● **Your task**: Check each line of the entries below for the word "olafkfreund", and copy the lines that have it.

-- Records to process follows --

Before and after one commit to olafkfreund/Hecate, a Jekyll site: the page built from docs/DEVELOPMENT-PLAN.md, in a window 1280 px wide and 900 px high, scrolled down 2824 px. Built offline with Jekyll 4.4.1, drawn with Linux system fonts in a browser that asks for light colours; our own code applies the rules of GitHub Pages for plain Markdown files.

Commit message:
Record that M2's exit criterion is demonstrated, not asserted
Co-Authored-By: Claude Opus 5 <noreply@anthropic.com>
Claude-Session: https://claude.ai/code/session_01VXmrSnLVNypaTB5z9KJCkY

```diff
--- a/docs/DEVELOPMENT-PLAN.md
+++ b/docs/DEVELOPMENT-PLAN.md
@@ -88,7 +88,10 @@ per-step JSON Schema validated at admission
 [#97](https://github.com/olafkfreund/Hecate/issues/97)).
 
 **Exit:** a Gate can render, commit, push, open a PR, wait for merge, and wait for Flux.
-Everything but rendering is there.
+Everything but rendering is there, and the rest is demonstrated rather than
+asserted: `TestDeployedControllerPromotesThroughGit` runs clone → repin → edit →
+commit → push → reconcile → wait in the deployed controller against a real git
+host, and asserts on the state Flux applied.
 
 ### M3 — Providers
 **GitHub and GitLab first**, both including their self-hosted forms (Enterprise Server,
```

-- Records to process concluded --

● **Output for this exercise**:
Before and after one commit to olafkfreund/Hecate, a Jekyll site: the page built from docs/DEVELOPMENT-PLAN.md, in a window 1280 px wide and 900 px high, scrolled down 2824 px. Built offline with Jekyll 4.4.1, drawn with Linux system fonts in a browser that asks for light colours; our own code applies the rules of GitHub Pages for plain Markdown files.
 [#97](https://github.com/olafkfreund/Hecate/issues/97)).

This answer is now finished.